And consider Jessica. Here is a newly turned vamp who every woman can identify with. She’s just a girl trying to figure out a strange new world … she’s the angst-ridden younger sister or daughter we’ve all watched grow into her skin. She is certainly nothing like Goldberg’s characterization of the vamps: arrogant, perverse, and cruel—everything the far right believes gays to be.”

If the vampires represent gay America, what is so uniquely gay about them that prevents them from just as seamlessly representing any other group that society has labeled “different?” I need more information. And if we are to label these vampires as the symbol of (insert struggling group here: immigrants, minorities, etc), then it seems to me there is a pro slant.

So preoccupied by her “arrogant, perverse, and cruel” vamps, Goldberg manages to overlook the fact that the cruelest creature thus far on the series—the murderer who viciously killed Sookie’s sweet gran, among others—was most certainly of the human persuasion.

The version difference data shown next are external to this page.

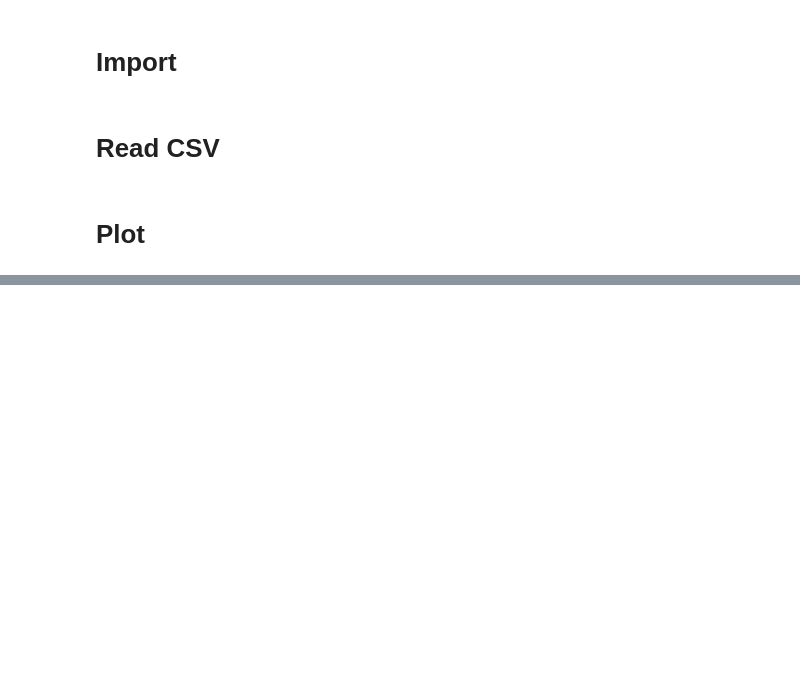
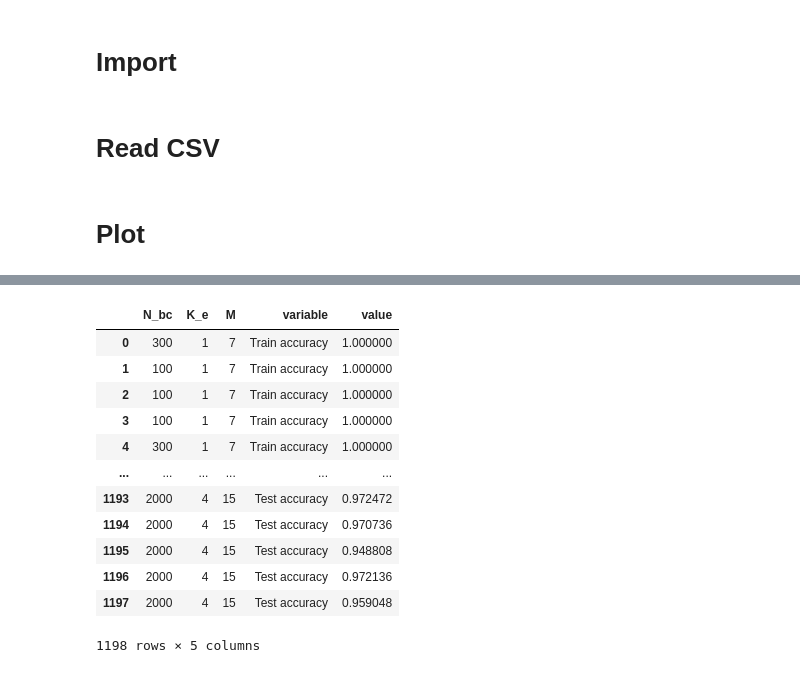
Before and after one commit to yjourdin/these, a Jupyter notebook: plot_results.ipynb, the cells around one changed output, grey strips where cells are left out. Saved outputs shown, nothing was run; the diff lists cells and outputs as text; code cells hidden in the pictures; blank space fills up the shorter version.

```diff
--- a/plot_results.ipynb
+++ b/plot_results.ipynb
@@ -53,0 +57,18 @@ sns.relplot(
+# %%
+from pandas import melt
+
+melt(df, id_vars=["N_bc", "K_e", "M"], value_vars=["Train accuracy", "Test accuracy"])
+# %% [output]
+|  | N_bc | K_e | M | variable | value |
+| 0 | 300 | 1 | 7 | Train accuracy | 1.000000 |
+| 1 | 100 | 1 | 7 | Train accuracy | 1.000000 |
+| 2 | 100 | 1 | 7 | Train accuracy | 1.000000 |
+| 3 | 100 | 1 | 7 | Train accuracy | 1.000000 |
+| 4 | 300 | 1 | 7 | Train accuracy | 1.000000 |
+| ... | ... | ... | ... | ... | ... |
+| 1193 | 2000 | 4 | 15 | Test accuracy | 0.972472 |
+| 1194 | 2000 | 4 | 15 | Test accuracy | 0.970736 |
+| 1195 | 2000 | 4 | 15 | Test accuracy | 0.948808 |
+| 1196 | 2000 | 4 | 15 | Test accuracy | 0.972136 |
+| 1197 | 2000 | 4 | 15 | Test accuracy | 0.959048 |
+1198 rows × 5 columns
```
Also changed, not shown: parts of 4 cells of this notebook, 5 other files.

In fact, take a step back and look at True Blood in its entirety—the vampires have caused by far the least ruckus in Bon Temps. In my book, that puts them somewhat on the “good guy” side, although the very nature of the word “good” when applied to vampires is a topic all its own.

Outside of the gay issue, I have to wonder if Goldberg’s watching the same show as I am. Where she see’s any “love” between human/vamps as “laced with darkness, tragedy, and pain” I see a burgeoning sisterhood between Sookie and Jessica, a sweet somethin’ growing between Hoyt and Jessica, the unlikely friendship between Jason and Eddie, and the undeniable connection between Sookie and Bill that proves more authentic and palpable than the mortal-on-mortal relationships I watch unfold on primetime television (see, Mer-Der et al.).

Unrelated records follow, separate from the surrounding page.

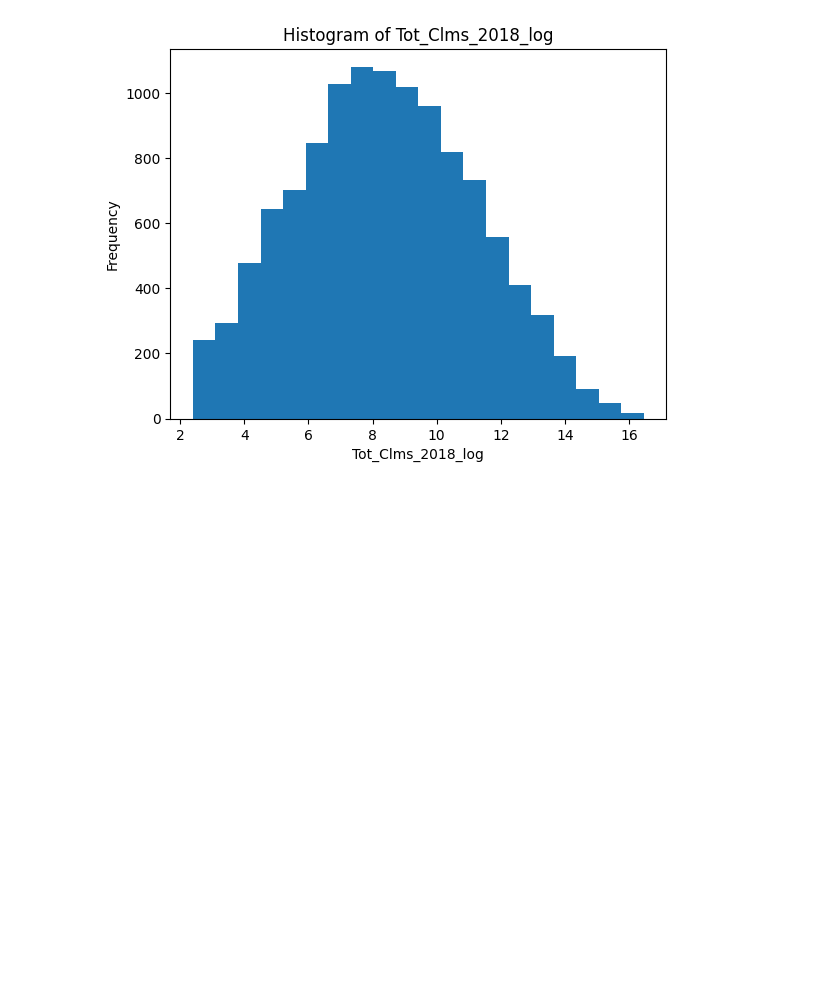
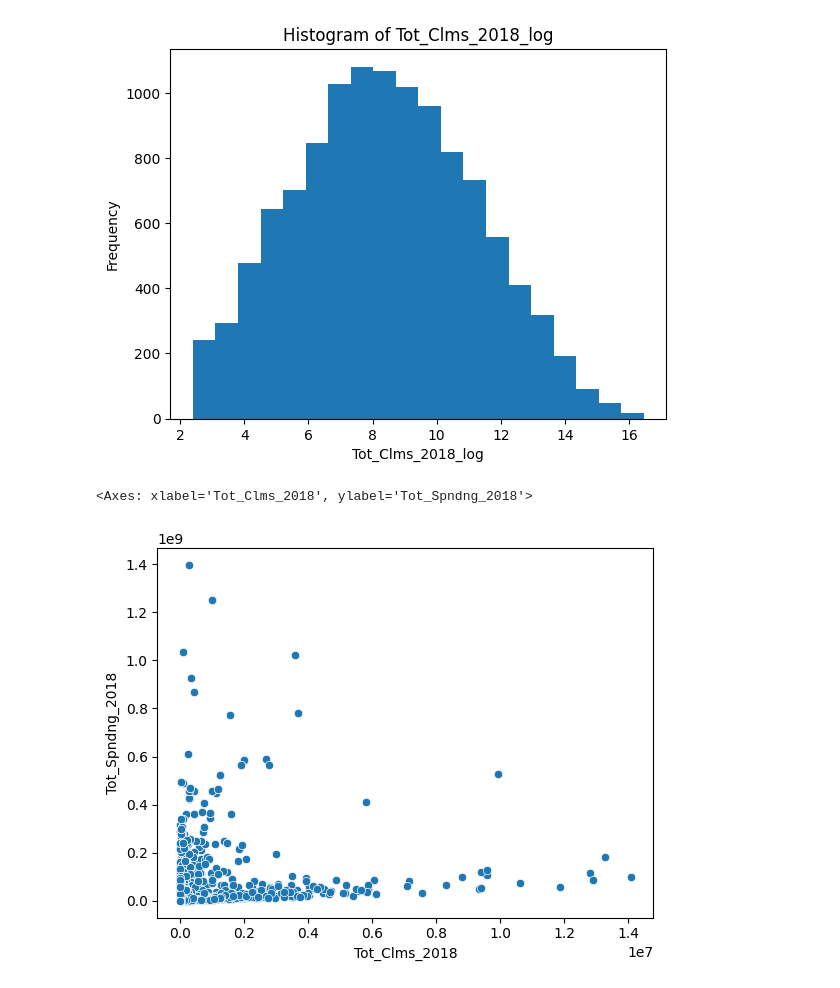
Before and after one commit to natalieassaad/visualization, a Jupyter notebook: assignment/assignment.ipynb, the cells around one changed output. Drawn from its saved outputs; the diff is of its cells as text; code cells hidden in the pictures; blank space fills up the shorter version.

```diff
--- a/assignment/assignment.ipynb
+++ b/assignment/assignment.ipynb
@@ -443,4 +464,9 @@ plt.show()
 [figure]
 # %%
 # 6. Create a scatter plot, and describe the relationship you see.
-sns.scatterplot(data=df, x='aid_value', y='grad_100_value')
+
+# This
+sns.scatterplot(data=med, x='Tot_Clms_2018', y='Tot_Spndng_2018')
+# %% [output]
+<Axes: xlabel='Tot_Clms_2018', ylabel='Tot_Spndng_2018'>
+[figure, added]
```
Also changed, not shown: parts of 6 cells of this notebook.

Does the show poke fun—fun being the key word—at associations we typically make with gay America? Hell yeah, it does.

But it also preys on images of Southern buffoonery, objectifies women, sensationalizes sex to over-the-top, cover-your-eyes (but you’re peeking, aren’t you?) explicitly, tinkers with stereotypical gender roles, lampoons virginity and puberty, and, in general, demands its viewers to define what outrĂ© really means to them.

Everything is up for ridicule on this show, and that’s why I love it.

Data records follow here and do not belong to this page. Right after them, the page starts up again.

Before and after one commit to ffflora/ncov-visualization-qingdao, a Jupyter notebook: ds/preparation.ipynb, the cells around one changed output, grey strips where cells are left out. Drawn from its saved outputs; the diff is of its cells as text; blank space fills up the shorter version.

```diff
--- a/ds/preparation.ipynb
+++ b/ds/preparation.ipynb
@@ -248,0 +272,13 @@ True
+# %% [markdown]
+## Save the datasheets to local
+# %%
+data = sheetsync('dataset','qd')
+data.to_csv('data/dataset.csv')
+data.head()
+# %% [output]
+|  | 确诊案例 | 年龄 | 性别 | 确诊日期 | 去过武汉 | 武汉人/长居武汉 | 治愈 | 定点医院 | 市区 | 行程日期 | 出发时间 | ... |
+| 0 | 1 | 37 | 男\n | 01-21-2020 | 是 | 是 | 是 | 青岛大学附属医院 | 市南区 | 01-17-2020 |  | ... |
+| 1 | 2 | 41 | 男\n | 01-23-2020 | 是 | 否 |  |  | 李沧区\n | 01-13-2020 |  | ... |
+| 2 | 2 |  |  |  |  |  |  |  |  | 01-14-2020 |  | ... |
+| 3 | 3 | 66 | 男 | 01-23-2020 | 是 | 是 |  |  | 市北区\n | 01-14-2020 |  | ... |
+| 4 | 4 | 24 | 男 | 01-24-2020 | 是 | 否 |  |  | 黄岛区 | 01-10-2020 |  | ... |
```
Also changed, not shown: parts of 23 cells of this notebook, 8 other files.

I’m frustrated that I’ve used 900 words to convey a point that I could have made quite succinctly: At its core, let's look at True Blood as an hour of fantasy escapism that arrived just in time to grab onto the explosive vampire genre’s capetails and ride skyward. Looking deeper would require the same look cast at every story, as every thing we read or see see on TV or film has a struggle and room for change, or else what'd be the point? Was Screech Powers' lifelong mission to transcend dorkiness and become Joe Cool in Saved by the Bell a metaphor for ... well, anything? I'm not feelin' it.

Is Goldberg interpreting the content literally? Of course not. But she is sidestepping the real undertones: hilariously brilliant, biting content that delivers laughs and gasps Sunday night, water-cooler fodder Monday morning, and slips out of our minds that same afternoon as reality kicks back in. — amy kates